Writers: Lem Dobbs
Features: Filmmaker's Commentary - Steven Soderbergh (Director), Lem Dobbs (Writer); 60's Documentary - Terence Stamp, Peter Fonda, Lesley Ann Warren, Barry Newman and Joe Dallesandro; 5.1 Dolby Digital/Dolby Surround; Trailer and TV Spots; Isolated Music Score; Production Notes; Technical Specifications; Cast and Crew Information
Wilson - Terence Stamp
Ed Roel - Luis Guzman
Terry Valentine - Peter Fonda
"The Limey" has a great plot, if only it could hurry up and tell it. For a movie that is 89 minutes, it seems to drag on for eternity! Steven Soderbergh does a fine enough job, but his over-stylized directing starts to wear on you right from the start. Taking a great action story like "The Limey" and transferring it into a drama was just bad form. It's like making "Rambo" fit the pace of "Howard's End." It is just not supposed to be that way.
The DVD itself is well done with lots of special features. The commentaries are interesting enough, but you have to suffer through the movie again to hear it. Maybe you should not even bother.
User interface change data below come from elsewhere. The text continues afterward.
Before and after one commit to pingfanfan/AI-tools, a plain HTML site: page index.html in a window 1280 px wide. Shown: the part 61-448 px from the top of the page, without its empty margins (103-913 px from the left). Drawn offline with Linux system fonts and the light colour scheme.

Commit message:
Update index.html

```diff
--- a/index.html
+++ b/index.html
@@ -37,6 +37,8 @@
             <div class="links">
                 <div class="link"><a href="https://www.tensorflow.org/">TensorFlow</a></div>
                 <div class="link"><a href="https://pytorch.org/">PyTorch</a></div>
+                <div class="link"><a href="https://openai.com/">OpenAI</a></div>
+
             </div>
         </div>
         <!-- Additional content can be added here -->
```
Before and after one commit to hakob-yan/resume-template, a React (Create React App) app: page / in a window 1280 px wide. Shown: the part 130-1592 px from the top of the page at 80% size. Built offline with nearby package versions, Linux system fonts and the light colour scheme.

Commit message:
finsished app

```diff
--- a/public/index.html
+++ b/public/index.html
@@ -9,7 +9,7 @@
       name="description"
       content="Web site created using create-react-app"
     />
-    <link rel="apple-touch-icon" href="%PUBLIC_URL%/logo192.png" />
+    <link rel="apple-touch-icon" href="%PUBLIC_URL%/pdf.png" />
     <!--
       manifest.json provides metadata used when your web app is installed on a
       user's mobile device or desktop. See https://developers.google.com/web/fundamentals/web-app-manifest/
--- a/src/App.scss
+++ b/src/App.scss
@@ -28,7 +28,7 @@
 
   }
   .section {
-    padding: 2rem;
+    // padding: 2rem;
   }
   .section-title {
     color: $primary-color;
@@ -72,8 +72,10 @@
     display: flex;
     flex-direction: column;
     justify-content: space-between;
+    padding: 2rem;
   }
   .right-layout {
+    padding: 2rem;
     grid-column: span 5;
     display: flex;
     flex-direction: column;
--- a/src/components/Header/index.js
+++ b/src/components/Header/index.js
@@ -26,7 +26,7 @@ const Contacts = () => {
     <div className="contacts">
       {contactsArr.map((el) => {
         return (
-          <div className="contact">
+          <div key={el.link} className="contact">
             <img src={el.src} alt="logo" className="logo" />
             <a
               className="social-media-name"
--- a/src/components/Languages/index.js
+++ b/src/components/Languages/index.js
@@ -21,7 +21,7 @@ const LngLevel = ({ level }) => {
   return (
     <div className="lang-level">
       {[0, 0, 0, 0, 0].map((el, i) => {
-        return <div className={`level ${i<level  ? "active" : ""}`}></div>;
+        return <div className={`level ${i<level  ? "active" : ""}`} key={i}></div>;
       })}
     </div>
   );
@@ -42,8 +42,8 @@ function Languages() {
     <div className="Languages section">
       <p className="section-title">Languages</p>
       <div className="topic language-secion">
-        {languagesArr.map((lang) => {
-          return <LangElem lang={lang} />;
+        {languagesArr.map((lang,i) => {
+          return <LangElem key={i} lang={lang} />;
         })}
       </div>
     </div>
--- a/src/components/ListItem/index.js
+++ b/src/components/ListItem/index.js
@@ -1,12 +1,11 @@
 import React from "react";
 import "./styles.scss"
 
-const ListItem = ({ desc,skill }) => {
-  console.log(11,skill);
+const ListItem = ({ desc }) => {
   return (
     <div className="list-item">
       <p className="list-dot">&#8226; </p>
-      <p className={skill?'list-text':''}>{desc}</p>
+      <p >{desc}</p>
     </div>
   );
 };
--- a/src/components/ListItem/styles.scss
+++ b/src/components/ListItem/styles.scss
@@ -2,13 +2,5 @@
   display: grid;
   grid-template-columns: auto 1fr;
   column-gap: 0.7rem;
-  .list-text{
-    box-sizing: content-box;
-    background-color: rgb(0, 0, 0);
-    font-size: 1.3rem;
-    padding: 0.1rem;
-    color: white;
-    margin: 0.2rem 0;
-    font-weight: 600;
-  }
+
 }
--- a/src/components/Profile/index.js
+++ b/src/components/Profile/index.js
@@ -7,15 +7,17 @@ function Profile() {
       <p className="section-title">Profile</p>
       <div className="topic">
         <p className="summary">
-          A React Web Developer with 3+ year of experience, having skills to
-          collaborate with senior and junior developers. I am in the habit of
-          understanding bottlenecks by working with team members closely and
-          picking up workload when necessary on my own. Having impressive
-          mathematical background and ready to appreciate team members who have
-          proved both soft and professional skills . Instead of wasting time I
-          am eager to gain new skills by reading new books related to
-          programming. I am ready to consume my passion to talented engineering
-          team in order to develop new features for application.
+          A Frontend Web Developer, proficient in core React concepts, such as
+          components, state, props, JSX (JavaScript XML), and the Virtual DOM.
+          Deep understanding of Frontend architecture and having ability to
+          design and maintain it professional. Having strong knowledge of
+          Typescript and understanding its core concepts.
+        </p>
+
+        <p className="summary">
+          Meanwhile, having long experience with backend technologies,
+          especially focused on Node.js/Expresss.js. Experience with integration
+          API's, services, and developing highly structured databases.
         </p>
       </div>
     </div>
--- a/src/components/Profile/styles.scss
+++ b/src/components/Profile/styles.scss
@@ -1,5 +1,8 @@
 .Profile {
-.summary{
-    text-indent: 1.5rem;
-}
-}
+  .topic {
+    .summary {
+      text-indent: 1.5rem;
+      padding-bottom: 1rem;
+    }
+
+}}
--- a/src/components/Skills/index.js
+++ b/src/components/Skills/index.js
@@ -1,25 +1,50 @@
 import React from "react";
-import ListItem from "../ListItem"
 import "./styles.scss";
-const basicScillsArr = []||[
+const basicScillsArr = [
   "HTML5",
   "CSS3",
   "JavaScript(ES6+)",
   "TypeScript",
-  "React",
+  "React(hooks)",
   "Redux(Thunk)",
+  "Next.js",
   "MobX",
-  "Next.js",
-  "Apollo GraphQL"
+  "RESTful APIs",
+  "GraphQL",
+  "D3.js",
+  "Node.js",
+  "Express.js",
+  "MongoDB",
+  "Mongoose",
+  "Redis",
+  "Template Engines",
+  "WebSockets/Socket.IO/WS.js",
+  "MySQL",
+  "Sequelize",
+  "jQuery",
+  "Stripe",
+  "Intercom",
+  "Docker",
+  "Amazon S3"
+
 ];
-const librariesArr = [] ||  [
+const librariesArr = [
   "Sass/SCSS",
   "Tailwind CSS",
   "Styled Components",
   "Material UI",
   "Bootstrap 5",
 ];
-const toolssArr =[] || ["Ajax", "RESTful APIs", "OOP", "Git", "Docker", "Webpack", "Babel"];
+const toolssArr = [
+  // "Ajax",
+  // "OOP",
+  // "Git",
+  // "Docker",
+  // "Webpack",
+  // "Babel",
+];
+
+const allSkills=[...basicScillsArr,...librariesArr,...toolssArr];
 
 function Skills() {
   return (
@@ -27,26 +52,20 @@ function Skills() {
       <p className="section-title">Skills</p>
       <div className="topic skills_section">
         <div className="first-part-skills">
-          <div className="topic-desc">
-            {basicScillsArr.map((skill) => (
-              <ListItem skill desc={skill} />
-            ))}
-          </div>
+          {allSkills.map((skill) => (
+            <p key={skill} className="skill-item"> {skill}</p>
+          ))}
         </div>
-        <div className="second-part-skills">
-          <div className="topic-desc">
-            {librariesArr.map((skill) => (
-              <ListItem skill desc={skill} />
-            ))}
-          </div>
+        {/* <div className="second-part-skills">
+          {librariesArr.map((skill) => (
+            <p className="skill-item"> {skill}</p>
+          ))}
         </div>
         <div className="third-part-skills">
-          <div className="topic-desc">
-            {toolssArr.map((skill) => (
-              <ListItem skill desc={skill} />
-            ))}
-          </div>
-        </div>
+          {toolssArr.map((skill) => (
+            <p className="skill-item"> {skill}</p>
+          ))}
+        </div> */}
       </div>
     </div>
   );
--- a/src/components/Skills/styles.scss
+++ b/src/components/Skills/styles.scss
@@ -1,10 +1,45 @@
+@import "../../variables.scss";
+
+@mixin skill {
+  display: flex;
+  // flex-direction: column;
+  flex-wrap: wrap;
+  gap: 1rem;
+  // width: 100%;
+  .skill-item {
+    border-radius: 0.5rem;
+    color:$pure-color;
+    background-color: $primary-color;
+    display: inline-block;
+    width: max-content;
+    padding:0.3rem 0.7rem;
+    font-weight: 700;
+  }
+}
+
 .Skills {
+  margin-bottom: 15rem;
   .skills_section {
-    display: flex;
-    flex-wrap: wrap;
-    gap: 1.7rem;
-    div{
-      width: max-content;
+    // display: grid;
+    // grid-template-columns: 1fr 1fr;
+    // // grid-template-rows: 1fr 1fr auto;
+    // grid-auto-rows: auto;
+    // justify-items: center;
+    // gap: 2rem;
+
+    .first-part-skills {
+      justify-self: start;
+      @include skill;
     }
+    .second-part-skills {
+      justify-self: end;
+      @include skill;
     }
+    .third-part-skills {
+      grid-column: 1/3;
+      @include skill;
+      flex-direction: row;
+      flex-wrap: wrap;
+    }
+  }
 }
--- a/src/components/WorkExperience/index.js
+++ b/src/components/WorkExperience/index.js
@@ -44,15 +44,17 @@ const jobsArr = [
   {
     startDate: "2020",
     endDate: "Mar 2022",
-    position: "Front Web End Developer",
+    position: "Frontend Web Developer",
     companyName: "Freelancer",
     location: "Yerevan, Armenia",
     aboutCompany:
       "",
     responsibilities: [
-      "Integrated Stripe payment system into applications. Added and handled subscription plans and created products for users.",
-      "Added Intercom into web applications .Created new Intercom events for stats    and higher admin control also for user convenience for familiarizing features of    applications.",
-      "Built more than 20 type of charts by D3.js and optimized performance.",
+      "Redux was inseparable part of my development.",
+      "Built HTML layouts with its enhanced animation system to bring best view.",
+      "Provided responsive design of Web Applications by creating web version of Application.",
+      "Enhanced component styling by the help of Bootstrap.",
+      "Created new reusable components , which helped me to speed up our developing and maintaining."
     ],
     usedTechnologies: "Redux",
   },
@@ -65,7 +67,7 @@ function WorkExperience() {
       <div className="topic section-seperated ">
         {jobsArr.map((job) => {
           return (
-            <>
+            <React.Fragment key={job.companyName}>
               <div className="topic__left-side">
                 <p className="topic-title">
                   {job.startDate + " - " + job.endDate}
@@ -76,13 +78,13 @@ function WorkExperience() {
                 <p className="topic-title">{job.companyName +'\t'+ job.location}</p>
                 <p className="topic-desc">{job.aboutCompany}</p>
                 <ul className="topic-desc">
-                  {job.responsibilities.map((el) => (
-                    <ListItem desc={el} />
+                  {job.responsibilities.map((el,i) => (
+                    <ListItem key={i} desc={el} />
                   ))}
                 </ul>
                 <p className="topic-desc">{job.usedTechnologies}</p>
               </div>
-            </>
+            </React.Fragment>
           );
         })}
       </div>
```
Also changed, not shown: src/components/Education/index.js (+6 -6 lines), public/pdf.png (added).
Artisan did a great job with the sound and picture as I have no complaints, but the movie is just plain dull.
The premise is actually an exciting one, with Wilson (Terence Stamp from "Billy Bud"), a British ex-con, searching for the reason his daughter "accidentally" died. He goes on a rampage to find the ex-boyfriend whom he holds responsible and to carry out his vendetta. He meets up with an old friend of his daughter's, Ed (played by the underappreciated Luis Guzman), who helps him locate Terry Valentine (Peter Fonda - "Ulee's Gold") the music promoter who was the ex-boyfriend. Wilson is convinced that Valentine is the source to the mystery of why his daughter died. Meanwhile, there are drugs and conspiracy involved as well.
This of course all sounds thrilling. Unfortunately, the director saw fit to make this some art job and have flash cuts put in throughout the film. Maybe there are people that actually enjoyed this (though I warn epileptics from viewing this!!), but it just gave me a headache. And if I had to see one more shot of Wilson scowling on the plane, I was going to throw a rock at the screen. It was so unnecessary to have all the flash forwards and flashbacks mixed in with the present time. If it was actually supposed to enhance the film, it failed in its effort. The flashcuts bogged down what could have been an entertaining action film into a soppy mess.
Now don't misunderstand my disgust with the direction of the film, with the actors' performance. All actors involved in this film were superb. Terence Stamp played a great limey in my opinion, using that stilted Cockney vernacular that you have heard in "Lock Stock and Two Smoking Barrels" and "Ocean's Eleven." No, the actors did their job, but Soderbergh failed them by chopping up their dialogue into flashcuts that would make MTV jealous. The pacing of the film, which is the director's responsiblity, was so slow that I have to warn viewers that they need to be patient to make it through the movie.
I would rate this film 2 stars out of 5, with a note of warning that this movie can drain the energy from you. Do not watch this movie and operate large machinery!! That said, the story is good and so is the acting. It's too bad that such a great director as Soderbergh ("Traffic" and "Erin Brockovich") would ruin a potentially good film with artsy tactics. Consider yourself warned about this film!